multi-faceted narrative
help us
guide us

fiction’s fuckin’ gone
facing the end
walk off the grief
behind the tear duct


Experiment: An American Story


by Debi


My first word was boat.

My first word was boat as my grandmother pointed to their wooden yacht.

My first word was boat as my grandmother pointed to their wooden yacht upon which my father as a boy traveled to Alaska.

My first word was boat as my grandmother pointed to their wooden yacht upon which my father as a boy traveled to Alaska where his father was a fisherman.

My first word was boat as my grandmother pointed to their wooden yacht upon which my father as a boy traveled to Alaska where his father was a fisherman like his father before him.

My first word was boat as my grandmother pointed to their wooden yacht upon which my father as a boy traveled to Alaska where his father was a fisherman like his father before him in Anacortes where the family settled.

My first word was boat as my grandmother pointed to their wooden yacht upon which my father as a boy traveled to Alaska where his father was a fisherman like his father before him in Anacortes where the family settled after moving up the Coast from Coos Bay.

My first word was boat as my grandmother pointed to their wooden yacht upon which my father as a boy traveled to Alaska where his father was a fisherman like his father before him in Anacortes where the family settled after moving up the Coast from Coos Bay near the spot their family landed after sailing the Plains in a Prairie Schooner.

My first word was boat as my grandmother pointed to their wooden yacht upon which my father as a boy traveled to Alaska where his father was a fisherman like his father before him in Anacortes where the family settled after moving up the Coast from Coos Bay near the spot their family landed after sailing the Plains in a Prairie Schooner who were descended from Puritans who crossed The Pond on the second boat to Plymouth.

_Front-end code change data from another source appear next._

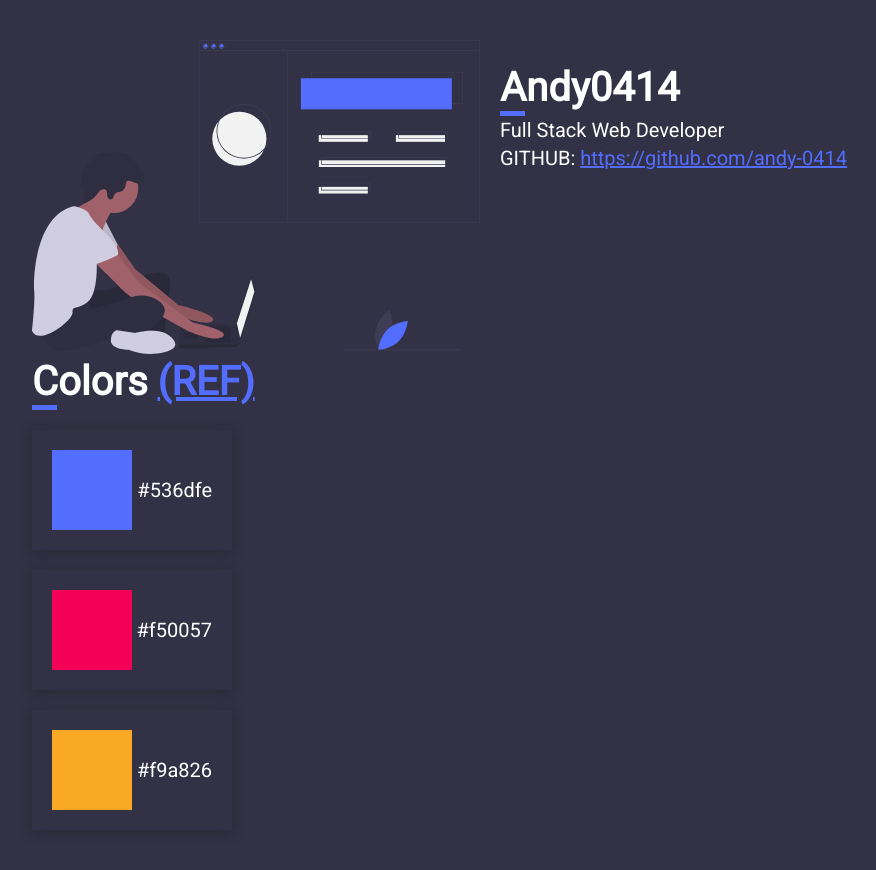
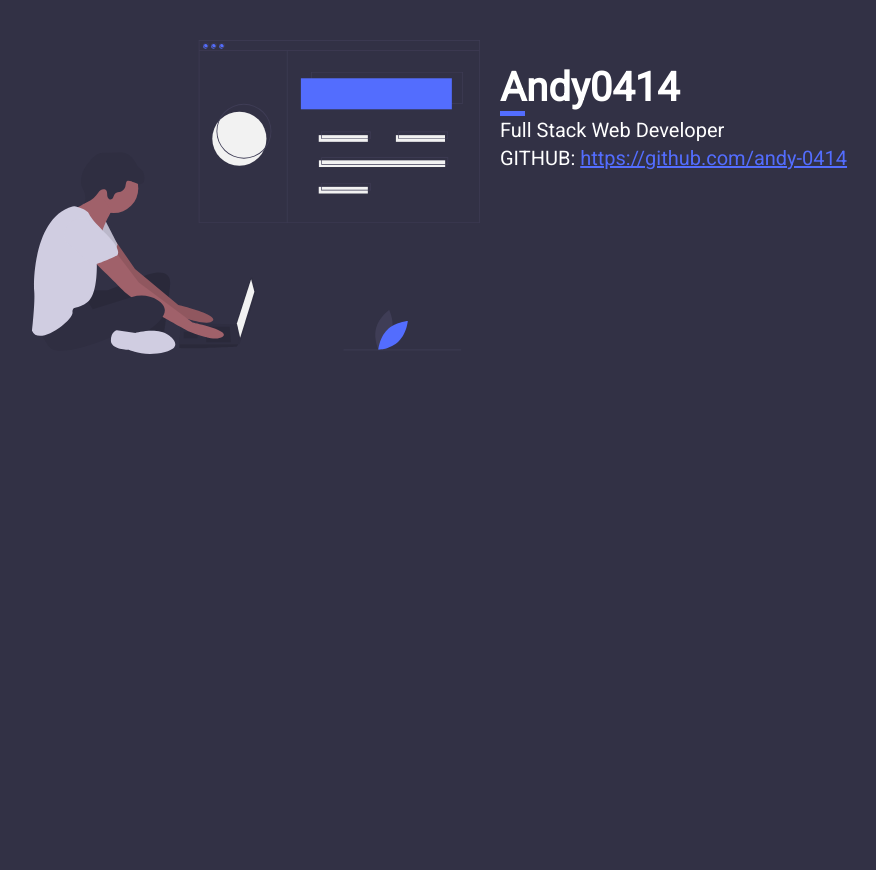
Before and after one commit to Andy-0414/andy0414.com, a Vue app: page / in a window 1280 px wide. Shown: the top 870 px of the page, without its empty margins (48-924 px from the left). After the commit the page ends 800 px from the top, so only its background shows below. Built offline with nearby package versions, Linux system fonts and the light colour scheme.

Commit message:
Update delete debug color component

```diff
--- a/src/views/Main.vue
+++ b/src/views/Main.vue
@@ -1,7 +1,7 @@
 <template>
 	<section class="main">
 		<Head></Head>
-		<Colors></Colors>
+		<!-- <Colors></Colors> -->
 	</section>
 </template>
 
```
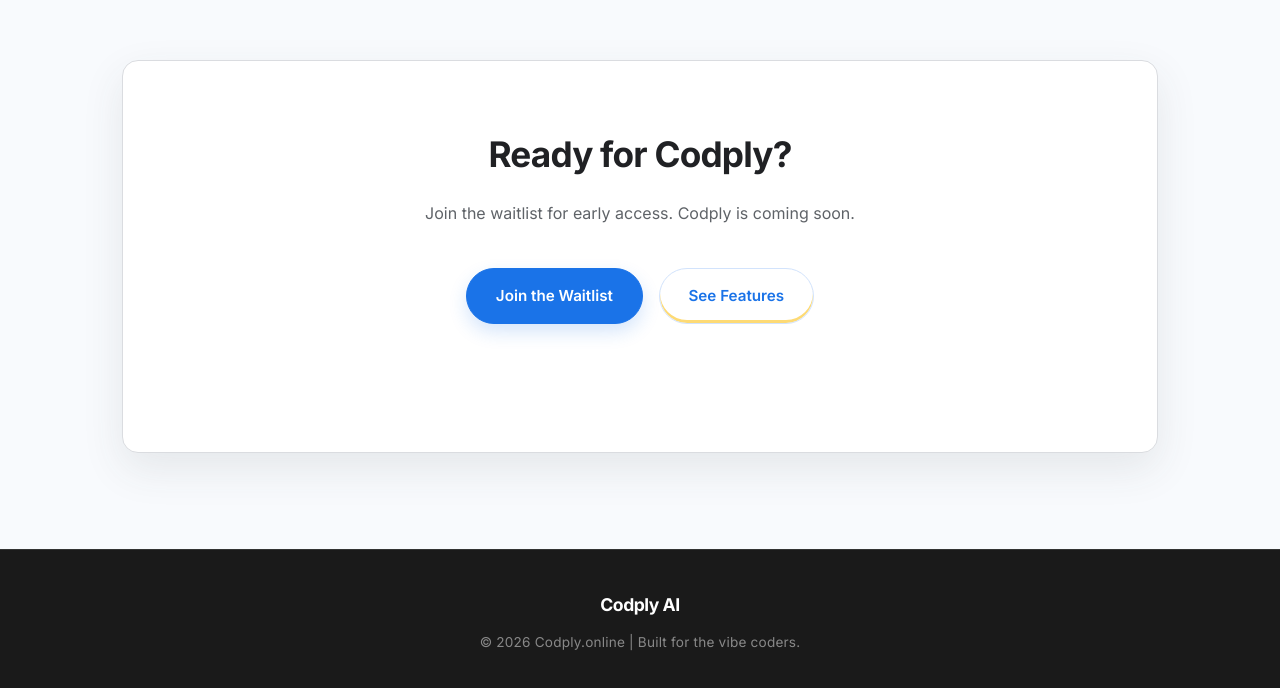
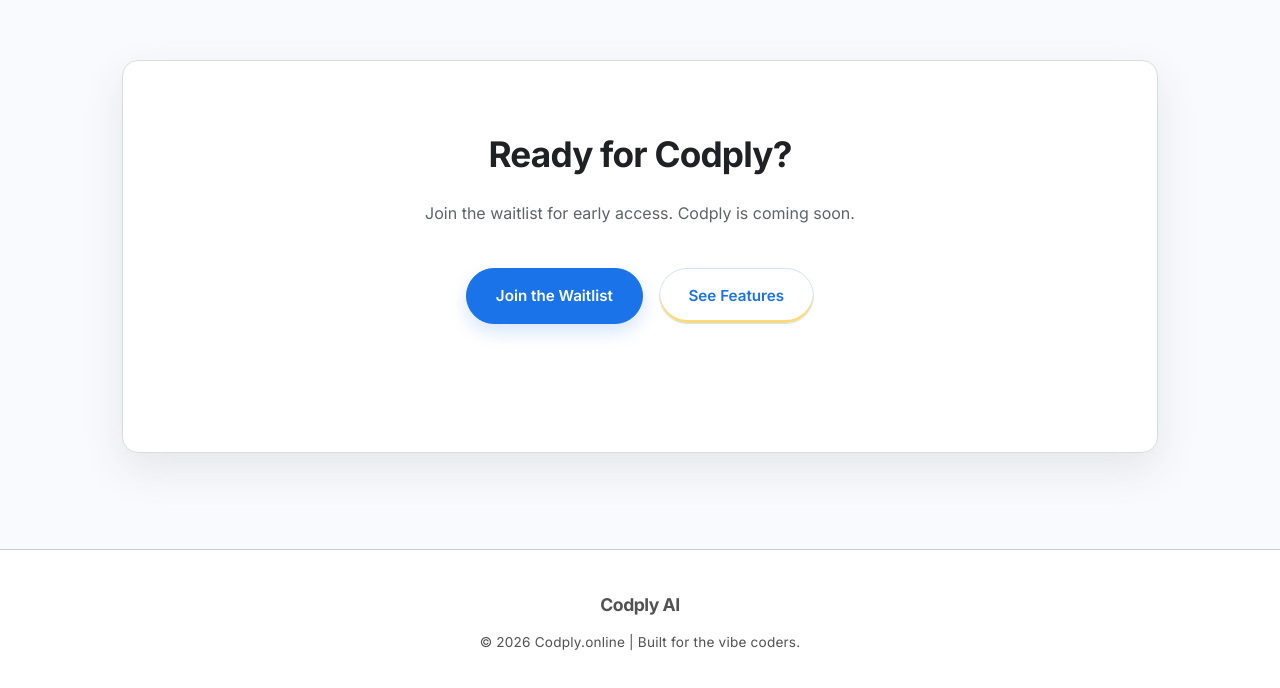
Before and after one commit to AwaisSDev/Codply, a website: page index.html in a window 1280 px wide. Shown: the part 3109-3797 px from the top of the page. Drawn offline with Linux system fonts and the light colour scheme.

Commit message:
Fixed Footer Final

```diff
--- a/index.html
+++ b/index.html
@@ -621,9 +621,9 @@
         footer {
             padding: 2.5rem 0;
             /* Balanced padding for a professional feel */
-            background: #1a1a1a;
+            background: #ffffff;
             /* Dark theme to match your UI */
-            border-top: 1px solid #333;
+            border-top: 0.6px solid #cccccc;
             /* Subtle separation line */
             text-align: center;
         }
@@ -639,7 +639,7 @@
             font-family: var(--font-display);
             font-weight: 700;
             font-size: 1.1rem;
-            color: #fff;
+            color: #525252;
             letter-spacing: -0.5px;
             margin-bottom: 0.2rem;
         }
@@ -647,7 +647,7 @@
         footer p {
             margin: 0 !important;
             font-size: 0.85rem;
-            color: #888;
+            color: #525252;
             letter-spacing: 0.2px;
         }
 
```
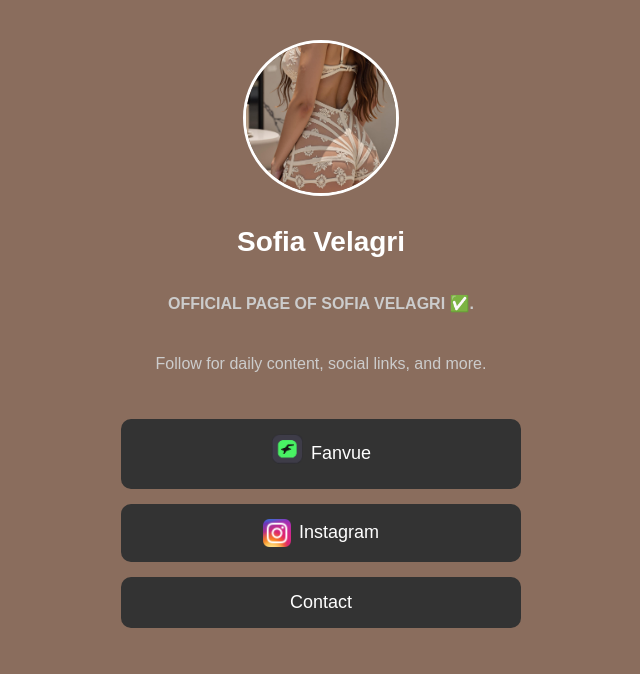
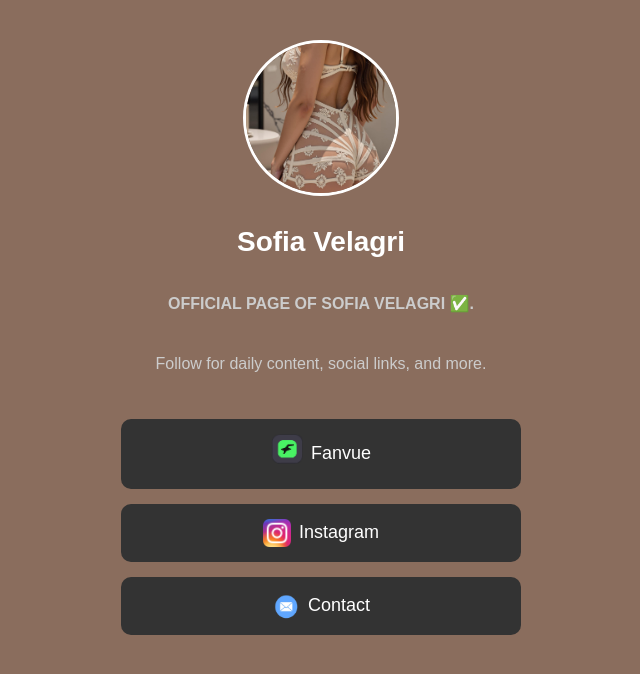
Before and after one commit to ID733/sofia-velagri, a plain HTML site: page index.html in a window 1280 px wide. Shown: the whole page, without its empty margins (319-959 px from the left). Drawn offline with Linux system fonts and the light colour scheme.

Commit message:
Update index.html

```diff
--- a/index.html
+++ b/index.html
@@ -68,7 +68,7 @@
     <img src="Fan.png" alt="Fanvue" width="32" height="40" style="vertical-align: middle; margin-right: 8px;">Fanvue</a>
     <a href="https://www.instagram.com/sofiavelagri?igsh=OHdraG5ocWhsanEy" target="_blank">
     <img src="inst.png" alt="Instagram" width="28" height="28" style="vertical-align: middle; margin-right: 8px;">Instagram</a>
-    <a href="forme@sofiavelagri.com">Contact</a>
+    <a href="forme@sofiavelagri.com"><img src="mesage.png" alt="Contact" width="28" height="28" style="vertical-align: middle; margin-right: 8px;">Contact</a>
   </div>
 </body>
 </html>
```
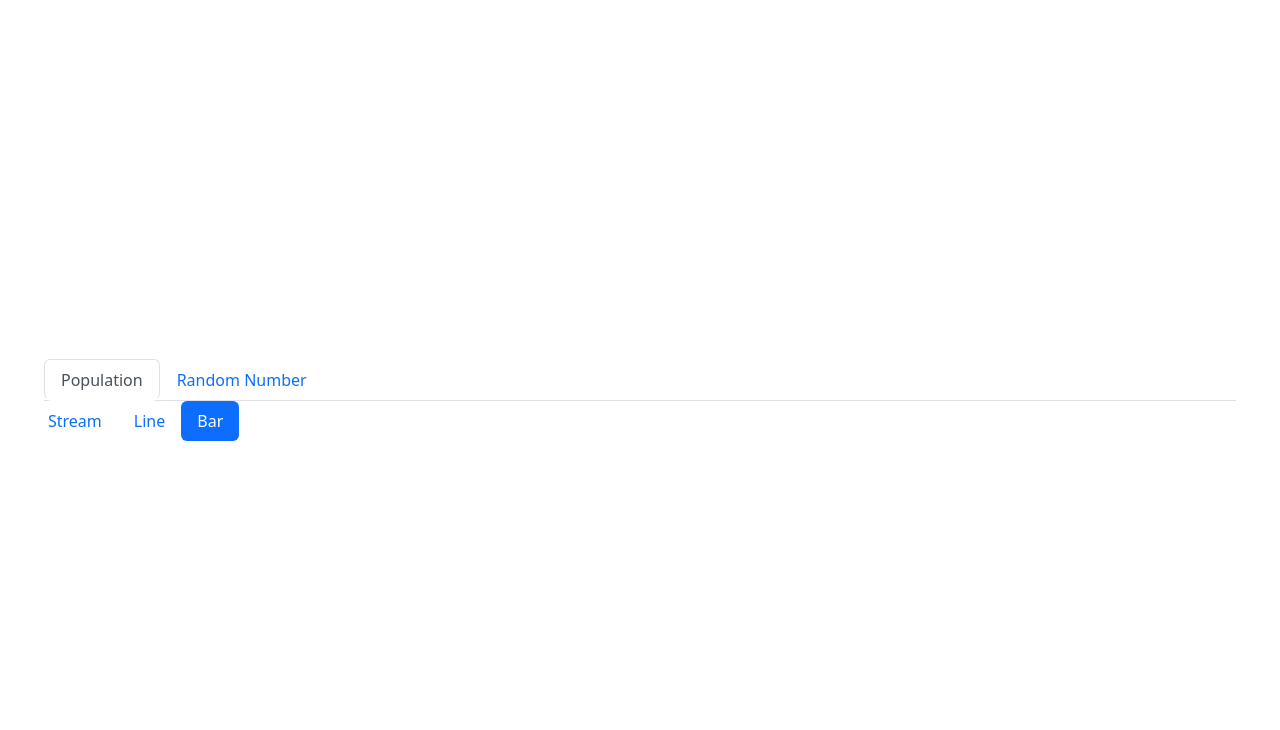
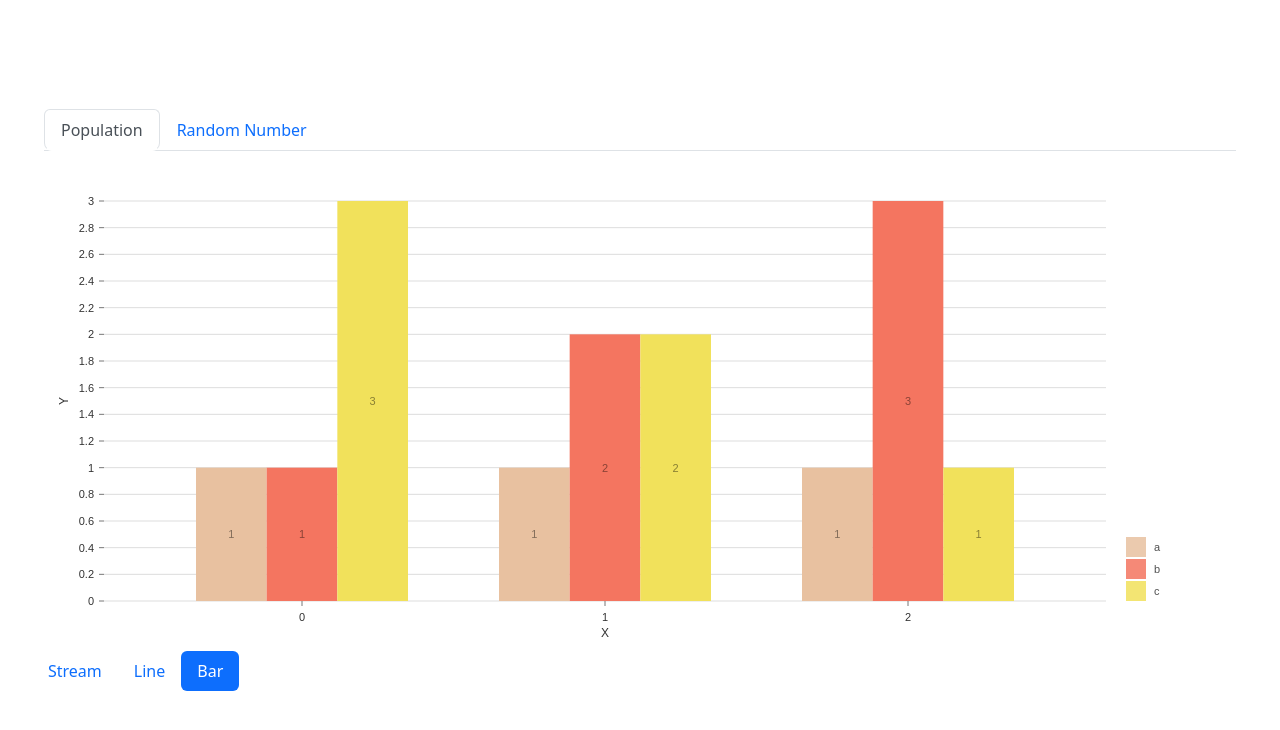
Before and after one commit to jhlopen/mimoviz, a React (Vite) app in the folder frontend/: page / in a window 1280 px wide. Both pictures are taken after a click on the tab "Bar". Shown: the top 730 px of the page. Built offline with nearby package versions, Linux system fonts and the light colour scheme.

Commit message:
frontend: Add bar chart

```diff
--- a/frontend/package.json
+++ b/frontend/package.json
@@ -9,6 +9,7 @@
     "preview": "vite preview"
   },
   "dependencies": {
+    "@nivo/bar": "^0.80.0",
     "@nivo/core": "^0.80.0",
     "@nivo/line": "^0.80.0",
     "@nivo/stream": "^0.80.0",
--- /dev/null
+++ b/frontend/src/components/Bar.tsx
@@ -0,0 +1,79 @@
+import { ResponsiveBar, BarSvgProps, BarDatum } from "@nivo/bar";
+
+interface BarDataPropsWithAxisLegends
+  extends Omit<BarSvgProps<BarDatum>, "height" | "width"> {
+  bottomAxisLegend?: String;
+  leftAxisLegend?: String;
+}
+
+export default function Bar({
+  data,
+  keys,
+  indexBy,
+  bottomAxisLegend,
+  leftAxisLegend,
+}: BarDataPropsWithAxisLegends) {
+  return (
+    <ResponsiveBar
+      data={data}
+      keys={keys}
+      indexBy={indexBy}
+      margin={{ top: 50, right: 130, bottom: 50, left: 60 }}
+      padding={0.3}
+      groupMode="grouped"
+      valueScale={{ type: "linear" }}
+      indexScale={{ type: "band", round: true }}
+      colors={{ scheme: "nivo" }}
+      borderColor={{
+        from: "color",
+        modifiers: [["darker", 1.6]],
+      }}
+      axisBottom={{
+        tickSize: 5,
+        tickPadding: 5,
+        tickRotation: 0,
+        legend: bottomAxisLegend,
+        legendPosition: "middle",
+        legendOffset: 32,
+      }}
+      axisLeft={{
+        tickSize: 5,
+        tickPadding: 5,
+        tickRotation: 0,
+        legend: leftAxisLegend,
+        legendPosition: "middle",
+        legendOffset: -40,
+      }}
+      labelSkipWidth={12}
+      labelSkipHeight={12}
+      labelTextColor={{
+        from: "color",
+        modifiers: [["darker", 1.6]],
+      }}
+      legends={[
+        {
+          dataFrom: "keys",
+          anchor: "bottom-right",
+          direction: "column",
+          justify: false,
+          translateX: 120,
+          translateY: 0,
+          itemsSpacing: 2,
+          itemWidth: 100,
+          itemHeight: 20,
+          itemDirection: "left-to-right",
+          itemOpacity: 0.85,
+          symbolSize: 20,
+          effects: [
+            {
+              on: "hover",
+              style: {
+                itemOpacity: 1,
+              },
+            },
+          ],
+        },
+      ]}
+    />
+  );
+}
--- a/frontend/src/components/VisualizationTabs.tsx
+++ b/frontend/src/components/VisualizationTabs.tsx
@@ -7,6 +7,7 @@ import {
   NavItem,
   NavLink,
 } from "react-bootstrap";
+import Bar from "./Bar";
 import Line from "./Line";
 import Stream from "./Stream";
 
@@ -59,7 +60,34 @@ export default function VisualizationTabs() {
               leftAxisLegend="Y"
             />
           </TabPane>
-          <TabPane eventKey="bar"></TabPane>
+          <TabPane eventKey="bar" style={{ height: "500px" }}>
+            <Bar
+              data={[
+                {
+                  x: 0,
+                  a: 1,
+                  b: 1,
+                  c: 3,
+                },
+                {
+                  x: 1,
+                  a: 1,
+                  b: 2,
+                  c: 2,
+                },
+                {
+                  x: 2,
+                  a: 1,
+                  b: 3,
+                  c: 1,
+                },
+              ]}
+              keys={["a", "b", "c"]}
+              indexBy="x"
+              bottomAxisLegend="X"
+              leftAxisLegend="Y"
+            />
+          </TabPane>
         </TabContent>
       </Row>
       <Row>
```
Also changed, not shown: 1 other file (tests, documents, lock files or other folders).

My first word was boat as my grandmother pointed to their wooden yacht upon which my father as a boy traveled to Alaska where his father was a fisherman like his father before him in Anacortes where the family settled after moving up the Coast from Coos Bay near the spot where the family landed after sailing the Plains in a Prairie Schooner who were descended from Puritans who crossed The Pond on the second boat to Plymouth whose ancestor was a second son of royalty who came across the North Sea from Sweden.

My first word was boat as my grandmother pointed to their wooden yacht upon which my father as a boy traveled to Alaska where his father had been a fisherman like his father before him in Anacortes where the family settled after moving up the coast from Coos Bay near the spot where the family landed after sailing the Plains in a Prairie Schooner who were descended from Puritans who crossed The Pond on the second boat to Plymouth whose ancestor was a second son of royalty who came across the North Sea from Sweden who was descended from Vikings who circled and settled the Norwegian Sea from Norway to Iceland to Scotland to Ireland and possibly Greenland and even America.

My first word was boat.